─── Exercise inputs ───

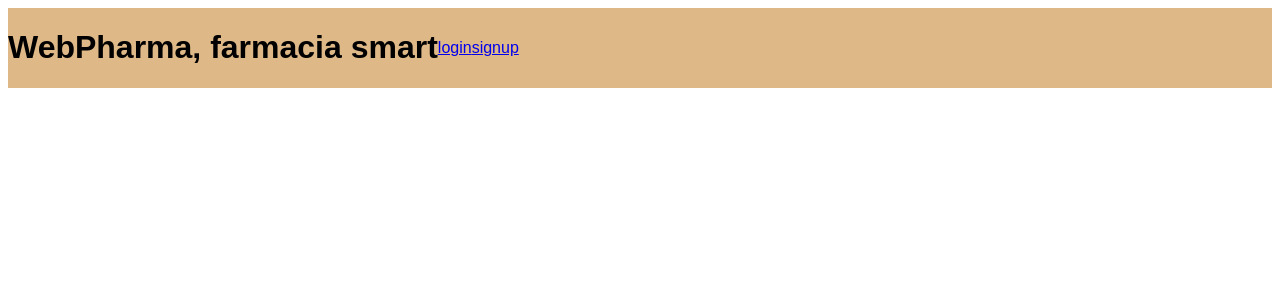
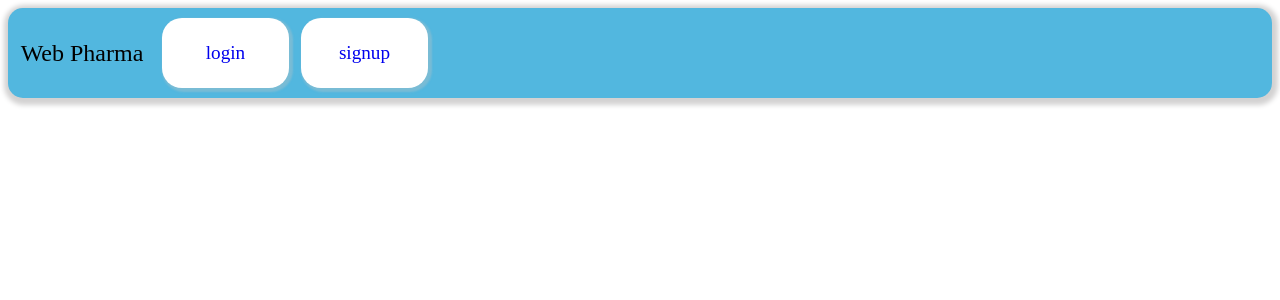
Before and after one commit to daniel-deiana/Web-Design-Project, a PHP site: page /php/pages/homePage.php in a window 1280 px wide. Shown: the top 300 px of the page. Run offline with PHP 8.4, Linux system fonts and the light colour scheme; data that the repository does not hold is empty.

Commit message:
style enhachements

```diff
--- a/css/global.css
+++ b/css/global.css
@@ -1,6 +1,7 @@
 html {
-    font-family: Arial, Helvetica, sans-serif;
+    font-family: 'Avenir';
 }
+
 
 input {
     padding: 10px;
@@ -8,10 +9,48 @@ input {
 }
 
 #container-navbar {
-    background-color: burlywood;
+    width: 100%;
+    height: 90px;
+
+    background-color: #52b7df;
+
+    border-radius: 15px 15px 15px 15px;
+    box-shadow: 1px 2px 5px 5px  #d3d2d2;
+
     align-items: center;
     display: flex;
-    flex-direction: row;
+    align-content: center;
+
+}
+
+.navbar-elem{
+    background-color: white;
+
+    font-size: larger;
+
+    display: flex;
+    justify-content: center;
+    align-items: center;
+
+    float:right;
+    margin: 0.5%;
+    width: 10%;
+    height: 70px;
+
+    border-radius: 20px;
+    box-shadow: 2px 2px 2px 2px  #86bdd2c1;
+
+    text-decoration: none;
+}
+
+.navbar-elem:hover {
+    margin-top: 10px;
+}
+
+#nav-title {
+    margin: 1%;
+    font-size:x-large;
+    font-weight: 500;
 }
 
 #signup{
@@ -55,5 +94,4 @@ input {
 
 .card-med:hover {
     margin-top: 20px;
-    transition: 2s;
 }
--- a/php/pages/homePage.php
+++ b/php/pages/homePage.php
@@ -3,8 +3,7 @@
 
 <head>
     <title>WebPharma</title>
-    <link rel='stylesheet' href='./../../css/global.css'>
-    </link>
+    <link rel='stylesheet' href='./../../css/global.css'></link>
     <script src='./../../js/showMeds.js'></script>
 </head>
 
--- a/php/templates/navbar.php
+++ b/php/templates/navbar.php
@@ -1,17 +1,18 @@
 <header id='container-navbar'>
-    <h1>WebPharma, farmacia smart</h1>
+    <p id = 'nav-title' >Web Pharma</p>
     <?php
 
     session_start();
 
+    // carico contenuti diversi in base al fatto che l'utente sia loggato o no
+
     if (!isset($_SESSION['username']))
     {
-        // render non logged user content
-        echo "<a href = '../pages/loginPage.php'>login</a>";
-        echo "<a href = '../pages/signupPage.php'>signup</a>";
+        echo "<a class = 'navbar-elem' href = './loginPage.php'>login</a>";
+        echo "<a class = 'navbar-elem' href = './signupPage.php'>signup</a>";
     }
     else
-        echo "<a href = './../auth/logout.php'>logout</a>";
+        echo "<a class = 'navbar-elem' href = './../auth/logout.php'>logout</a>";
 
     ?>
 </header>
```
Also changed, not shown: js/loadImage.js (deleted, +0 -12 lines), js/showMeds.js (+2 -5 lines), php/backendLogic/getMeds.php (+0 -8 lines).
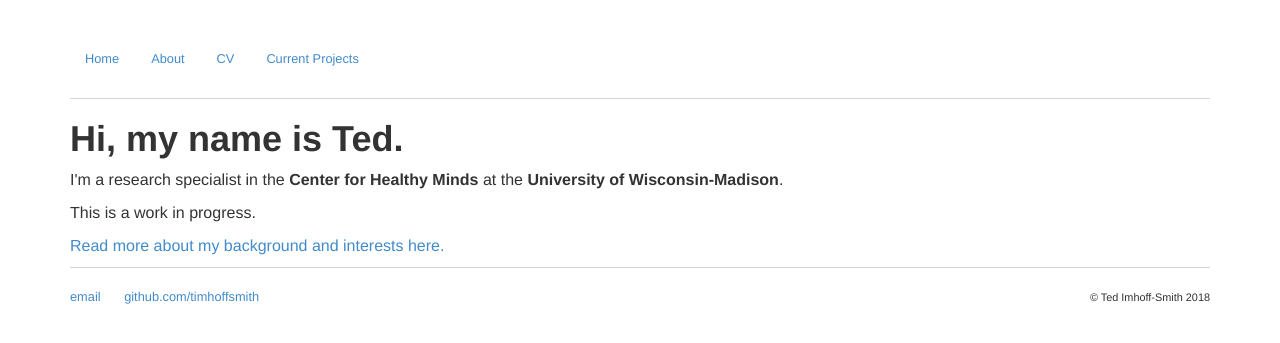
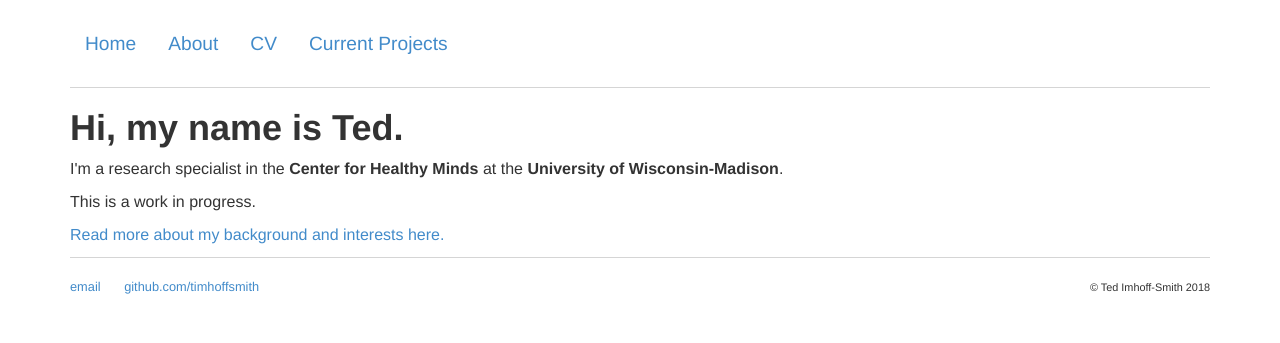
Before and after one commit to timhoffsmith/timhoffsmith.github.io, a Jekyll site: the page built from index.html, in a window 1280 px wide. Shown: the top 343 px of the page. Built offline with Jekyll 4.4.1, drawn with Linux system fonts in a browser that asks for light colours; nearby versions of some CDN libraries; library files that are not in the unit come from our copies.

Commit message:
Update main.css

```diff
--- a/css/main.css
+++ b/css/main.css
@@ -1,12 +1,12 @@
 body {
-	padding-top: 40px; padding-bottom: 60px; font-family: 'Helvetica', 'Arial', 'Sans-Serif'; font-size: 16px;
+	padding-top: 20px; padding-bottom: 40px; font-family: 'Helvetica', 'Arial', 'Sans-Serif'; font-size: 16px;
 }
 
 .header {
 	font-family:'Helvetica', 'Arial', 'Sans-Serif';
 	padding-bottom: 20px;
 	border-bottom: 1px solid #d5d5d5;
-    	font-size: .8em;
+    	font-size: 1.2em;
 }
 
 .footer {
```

───
─── Exercise inputs ───

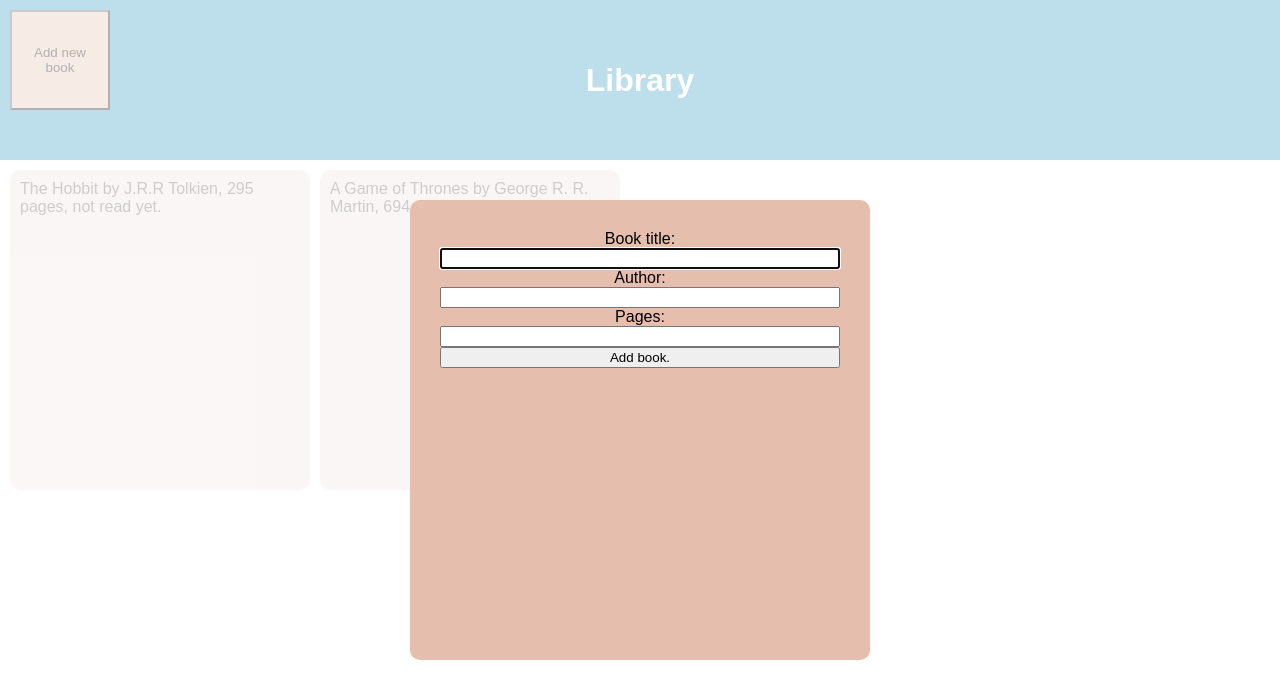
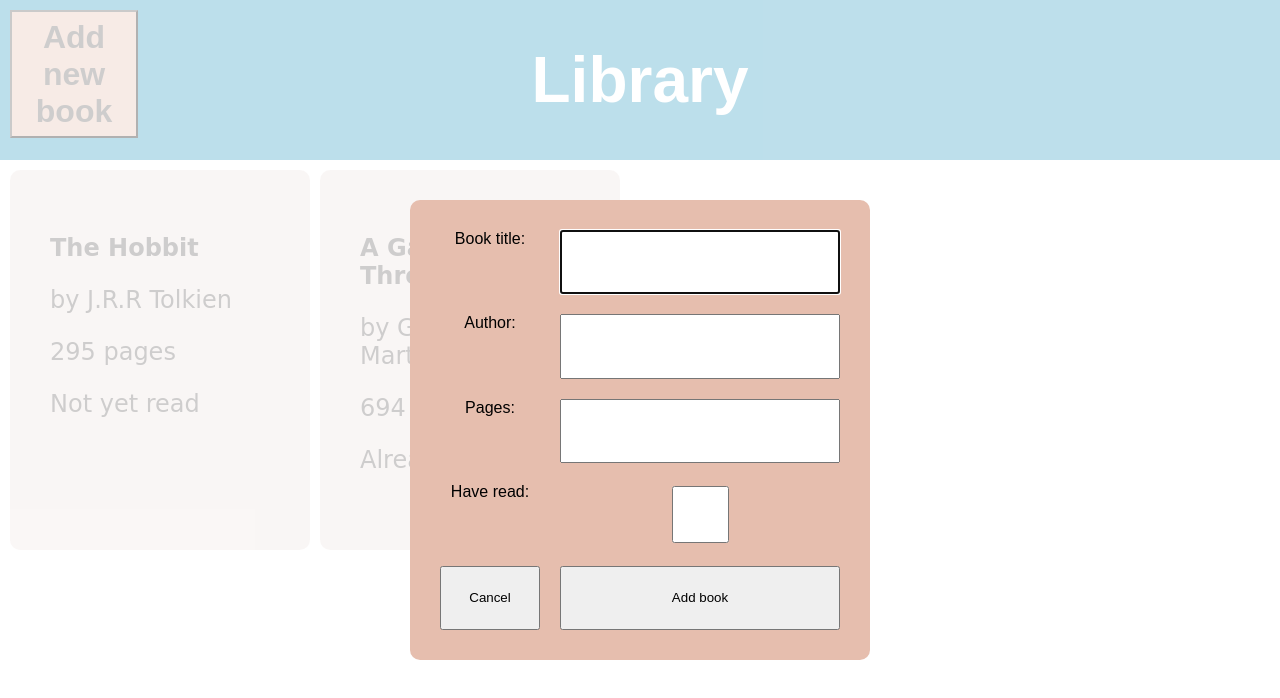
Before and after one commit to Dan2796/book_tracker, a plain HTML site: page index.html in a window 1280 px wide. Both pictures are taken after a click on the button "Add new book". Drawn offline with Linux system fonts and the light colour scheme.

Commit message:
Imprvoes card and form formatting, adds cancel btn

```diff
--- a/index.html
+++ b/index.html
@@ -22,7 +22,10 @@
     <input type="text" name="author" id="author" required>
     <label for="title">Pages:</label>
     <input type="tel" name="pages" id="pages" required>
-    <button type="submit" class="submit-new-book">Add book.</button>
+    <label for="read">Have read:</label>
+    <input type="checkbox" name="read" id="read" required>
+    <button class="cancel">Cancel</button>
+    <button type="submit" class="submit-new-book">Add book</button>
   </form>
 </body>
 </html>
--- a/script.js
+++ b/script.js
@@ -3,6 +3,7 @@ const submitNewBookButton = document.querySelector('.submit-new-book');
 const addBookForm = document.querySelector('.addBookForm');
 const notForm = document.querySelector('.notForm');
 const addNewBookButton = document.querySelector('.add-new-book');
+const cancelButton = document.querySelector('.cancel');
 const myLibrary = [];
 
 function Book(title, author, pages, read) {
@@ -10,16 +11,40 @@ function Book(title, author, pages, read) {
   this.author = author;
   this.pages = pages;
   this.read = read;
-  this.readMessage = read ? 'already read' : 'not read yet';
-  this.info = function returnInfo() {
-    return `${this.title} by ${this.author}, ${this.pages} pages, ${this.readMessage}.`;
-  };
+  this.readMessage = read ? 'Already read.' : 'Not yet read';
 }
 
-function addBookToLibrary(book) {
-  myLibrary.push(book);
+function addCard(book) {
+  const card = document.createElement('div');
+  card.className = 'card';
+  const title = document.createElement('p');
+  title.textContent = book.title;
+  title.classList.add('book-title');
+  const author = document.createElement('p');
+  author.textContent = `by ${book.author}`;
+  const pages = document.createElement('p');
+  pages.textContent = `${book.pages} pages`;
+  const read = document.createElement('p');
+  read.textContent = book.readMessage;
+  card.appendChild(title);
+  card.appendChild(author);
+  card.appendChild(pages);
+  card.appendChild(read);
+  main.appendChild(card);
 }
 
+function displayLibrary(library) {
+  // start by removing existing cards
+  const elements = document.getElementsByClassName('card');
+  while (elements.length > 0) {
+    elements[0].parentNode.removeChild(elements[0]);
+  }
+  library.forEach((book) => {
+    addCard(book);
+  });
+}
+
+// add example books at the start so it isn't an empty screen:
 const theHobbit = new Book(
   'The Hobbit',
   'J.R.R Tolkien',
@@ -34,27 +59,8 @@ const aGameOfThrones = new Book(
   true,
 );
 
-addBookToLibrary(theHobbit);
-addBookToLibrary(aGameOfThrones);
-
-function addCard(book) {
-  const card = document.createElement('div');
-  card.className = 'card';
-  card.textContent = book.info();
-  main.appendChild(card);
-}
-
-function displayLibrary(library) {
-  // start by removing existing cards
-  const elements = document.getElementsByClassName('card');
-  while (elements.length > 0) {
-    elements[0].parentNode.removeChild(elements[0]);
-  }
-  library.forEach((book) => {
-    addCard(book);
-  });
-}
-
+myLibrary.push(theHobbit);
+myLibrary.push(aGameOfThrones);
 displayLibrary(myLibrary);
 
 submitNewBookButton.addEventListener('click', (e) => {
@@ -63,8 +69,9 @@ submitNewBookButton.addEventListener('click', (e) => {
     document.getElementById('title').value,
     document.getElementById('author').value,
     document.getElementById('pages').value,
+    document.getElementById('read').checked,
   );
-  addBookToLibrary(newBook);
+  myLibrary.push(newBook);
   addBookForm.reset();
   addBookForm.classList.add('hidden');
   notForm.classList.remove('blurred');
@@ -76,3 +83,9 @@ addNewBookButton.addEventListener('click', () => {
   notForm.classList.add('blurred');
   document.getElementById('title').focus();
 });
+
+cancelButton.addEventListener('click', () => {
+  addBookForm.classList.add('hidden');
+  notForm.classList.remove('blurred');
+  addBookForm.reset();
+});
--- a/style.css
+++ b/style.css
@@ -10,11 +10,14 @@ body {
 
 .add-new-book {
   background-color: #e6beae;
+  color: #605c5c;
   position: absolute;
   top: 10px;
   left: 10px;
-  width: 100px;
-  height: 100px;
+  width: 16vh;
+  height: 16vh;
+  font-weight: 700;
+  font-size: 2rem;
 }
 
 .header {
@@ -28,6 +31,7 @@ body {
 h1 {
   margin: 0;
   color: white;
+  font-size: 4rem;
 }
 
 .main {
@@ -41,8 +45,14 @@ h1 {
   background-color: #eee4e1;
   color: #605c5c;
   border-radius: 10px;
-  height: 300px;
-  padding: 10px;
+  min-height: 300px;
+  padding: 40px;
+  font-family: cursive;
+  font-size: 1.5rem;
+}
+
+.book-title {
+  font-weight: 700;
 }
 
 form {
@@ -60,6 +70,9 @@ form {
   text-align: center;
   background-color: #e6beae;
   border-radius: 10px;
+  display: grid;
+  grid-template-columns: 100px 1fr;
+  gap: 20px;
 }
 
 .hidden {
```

───

▸ **Brief**:
Report every line of the entries that carries the word "elements".

▸ **Task result**:
+  const elements = document.getElementsByClassName('card');
+  while (elements.length > 0) {
+    elements[0].parentNode.removeChild(elements[0]);
-  const elements = document.getElementsByClassName('card');
-  while (elements.length > 0) {
-    elements[0].parentNode.removeChild(elements[0]);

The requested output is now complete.